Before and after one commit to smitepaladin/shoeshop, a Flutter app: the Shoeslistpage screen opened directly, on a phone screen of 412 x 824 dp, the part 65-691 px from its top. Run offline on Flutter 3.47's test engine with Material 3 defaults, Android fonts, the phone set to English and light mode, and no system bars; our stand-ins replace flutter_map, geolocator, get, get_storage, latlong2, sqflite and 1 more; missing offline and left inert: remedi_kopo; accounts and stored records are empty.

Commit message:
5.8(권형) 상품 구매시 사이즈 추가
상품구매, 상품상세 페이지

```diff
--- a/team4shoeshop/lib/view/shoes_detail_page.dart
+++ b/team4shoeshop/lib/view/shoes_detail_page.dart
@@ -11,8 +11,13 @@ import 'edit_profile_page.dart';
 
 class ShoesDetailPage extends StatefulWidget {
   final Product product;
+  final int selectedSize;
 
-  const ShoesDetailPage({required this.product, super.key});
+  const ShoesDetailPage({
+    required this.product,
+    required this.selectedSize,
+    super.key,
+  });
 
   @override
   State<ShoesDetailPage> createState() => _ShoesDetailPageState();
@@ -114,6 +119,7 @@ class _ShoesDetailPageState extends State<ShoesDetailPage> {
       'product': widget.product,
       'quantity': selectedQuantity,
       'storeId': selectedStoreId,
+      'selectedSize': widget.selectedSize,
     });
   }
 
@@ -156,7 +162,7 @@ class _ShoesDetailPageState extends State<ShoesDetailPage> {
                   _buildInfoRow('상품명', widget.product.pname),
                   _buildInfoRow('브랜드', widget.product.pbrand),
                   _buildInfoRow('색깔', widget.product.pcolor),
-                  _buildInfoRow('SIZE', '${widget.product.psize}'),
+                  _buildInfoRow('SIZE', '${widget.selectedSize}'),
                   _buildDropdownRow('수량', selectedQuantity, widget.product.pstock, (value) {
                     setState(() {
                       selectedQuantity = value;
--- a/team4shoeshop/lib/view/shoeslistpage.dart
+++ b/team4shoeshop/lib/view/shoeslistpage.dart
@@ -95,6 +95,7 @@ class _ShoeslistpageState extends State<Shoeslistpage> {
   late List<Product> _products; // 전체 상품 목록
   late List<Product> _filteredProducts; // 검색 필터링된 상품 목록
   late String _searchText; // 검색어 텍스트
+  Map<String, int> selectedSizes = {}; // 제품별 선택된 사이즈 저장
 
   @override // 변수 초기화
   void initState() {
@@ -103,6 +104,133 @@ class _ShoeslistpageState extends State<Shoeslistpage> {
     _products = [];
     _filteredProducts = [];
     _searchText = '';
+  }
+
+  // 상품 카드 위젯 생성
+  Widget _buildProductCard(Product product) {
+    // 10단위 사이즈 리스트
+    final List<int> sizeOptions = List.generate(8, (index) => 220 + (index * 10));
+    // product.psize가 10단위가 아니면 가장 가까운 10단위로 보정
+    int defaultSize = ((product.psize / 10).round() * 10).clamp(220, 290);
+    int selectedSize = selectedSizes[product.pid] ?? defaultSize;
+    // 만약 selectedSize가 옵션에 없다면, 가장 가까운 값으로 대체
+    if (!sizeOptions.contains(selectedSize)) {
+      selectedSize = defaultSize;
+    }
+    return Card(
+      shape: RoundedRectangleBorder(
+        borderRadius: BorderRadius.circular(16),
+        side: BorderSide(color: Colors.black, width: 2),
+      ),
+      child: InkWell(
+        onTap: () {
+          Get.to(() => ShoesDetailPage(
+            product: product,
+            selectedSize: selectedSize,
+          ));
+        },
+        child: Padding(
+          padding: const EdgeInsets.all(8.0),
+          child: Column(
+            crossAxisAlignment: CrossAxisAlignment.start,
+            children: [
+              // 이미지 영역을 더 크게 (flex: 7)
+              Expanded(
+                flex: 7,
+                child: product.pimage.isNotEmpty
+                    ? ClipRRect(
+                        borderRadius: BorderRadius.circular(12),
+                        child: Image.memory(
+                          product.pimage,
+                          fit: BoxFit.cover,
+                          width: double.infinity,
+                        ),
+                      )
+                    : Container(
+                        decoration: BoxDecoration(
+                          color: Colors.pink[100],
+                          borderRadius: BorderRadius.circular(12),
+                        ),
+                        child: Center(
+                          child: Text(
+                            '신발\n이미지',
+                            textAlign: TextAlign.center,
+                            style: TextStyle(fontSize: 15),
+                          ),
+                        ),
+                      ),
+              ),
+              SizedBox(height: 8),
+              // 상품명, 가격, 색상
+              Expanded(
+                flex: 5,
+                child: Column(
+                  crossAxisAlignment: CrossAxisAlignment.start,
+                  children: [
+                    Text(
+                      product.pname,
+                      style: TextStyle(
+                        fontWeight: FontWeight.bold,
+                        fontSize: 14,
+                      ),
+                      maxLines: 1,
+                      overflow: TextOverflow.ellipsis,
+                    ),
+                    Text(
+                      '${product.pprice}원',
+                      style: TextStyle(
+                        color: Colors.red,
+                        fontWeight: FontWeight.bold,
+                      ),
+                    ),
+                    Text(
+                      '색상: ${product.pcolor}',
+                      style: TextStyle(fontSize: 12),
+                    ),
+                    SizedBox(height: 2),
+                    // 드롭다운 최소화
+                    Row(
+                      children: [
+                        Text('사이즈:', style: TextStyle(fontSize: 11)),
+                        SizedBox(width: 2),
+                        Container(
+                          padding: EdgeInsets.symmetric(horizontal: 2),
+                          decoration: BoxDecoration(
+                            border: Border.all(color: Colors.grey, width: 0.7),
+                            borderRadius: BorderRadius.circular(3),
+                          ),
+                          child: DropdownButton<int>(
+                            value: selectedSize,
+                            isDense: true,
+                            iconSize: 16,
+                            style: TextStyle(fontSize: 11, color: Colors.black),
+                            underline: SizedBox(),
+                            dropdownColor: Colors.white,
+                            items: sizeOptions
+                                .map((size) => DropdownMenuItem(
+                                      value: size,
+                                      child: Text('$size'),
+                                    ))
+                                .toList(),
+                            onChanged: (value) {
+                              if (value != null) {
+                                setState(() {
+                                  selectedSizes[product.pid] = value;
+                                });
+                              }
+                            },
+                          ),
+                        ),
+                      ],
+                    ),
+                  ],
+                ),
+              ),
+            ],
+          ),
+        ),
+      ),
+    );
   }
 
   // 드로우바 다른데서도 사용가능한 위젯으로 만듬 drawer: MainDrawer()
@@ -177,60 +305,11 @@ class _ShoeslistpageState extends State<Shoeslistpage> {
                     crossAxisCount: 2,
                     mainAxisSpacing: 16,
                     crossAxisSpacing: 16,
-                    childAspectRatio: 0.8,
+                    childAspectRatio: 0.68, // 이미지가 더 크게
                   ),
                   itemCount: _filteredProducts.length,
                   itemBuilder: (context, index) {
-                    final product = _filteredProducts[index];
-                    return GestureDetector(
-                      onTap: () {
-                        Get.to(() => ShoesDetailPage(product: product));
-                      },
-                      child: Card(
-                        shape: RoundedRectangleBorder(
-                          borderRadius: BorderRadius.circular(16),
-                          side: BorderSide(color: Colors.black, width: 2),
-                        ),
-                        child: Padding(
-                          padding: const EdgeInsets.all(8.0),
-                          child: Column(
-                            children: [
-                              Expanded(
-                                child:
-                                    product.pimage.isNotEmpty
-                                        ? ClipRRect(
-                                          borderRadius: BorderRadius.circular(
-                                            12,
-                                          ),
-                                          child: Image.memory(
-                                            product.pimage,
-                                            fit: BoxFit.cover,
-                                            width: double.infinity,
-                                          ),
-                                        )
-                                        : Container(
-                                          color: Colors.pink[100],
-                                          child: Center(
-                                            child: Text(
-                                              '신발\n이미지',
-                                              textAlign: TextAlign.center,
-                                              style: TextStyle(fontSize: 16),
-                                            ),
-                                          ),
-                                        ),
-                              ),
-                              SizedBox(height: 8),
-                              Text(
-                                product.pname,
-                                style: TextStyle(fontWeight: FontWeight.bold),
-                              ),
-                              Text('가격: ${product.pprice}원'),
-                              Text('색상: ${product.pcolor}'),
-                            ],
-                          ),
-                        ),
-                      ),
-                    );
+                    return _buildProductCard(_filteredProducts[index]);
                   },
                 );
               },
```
■ ■ ■ ■ ■
▶ **Problem to work on**: Work out how many lines of the data include the word "sizeOptions", and write that number alone.

▶ **The answer**: 3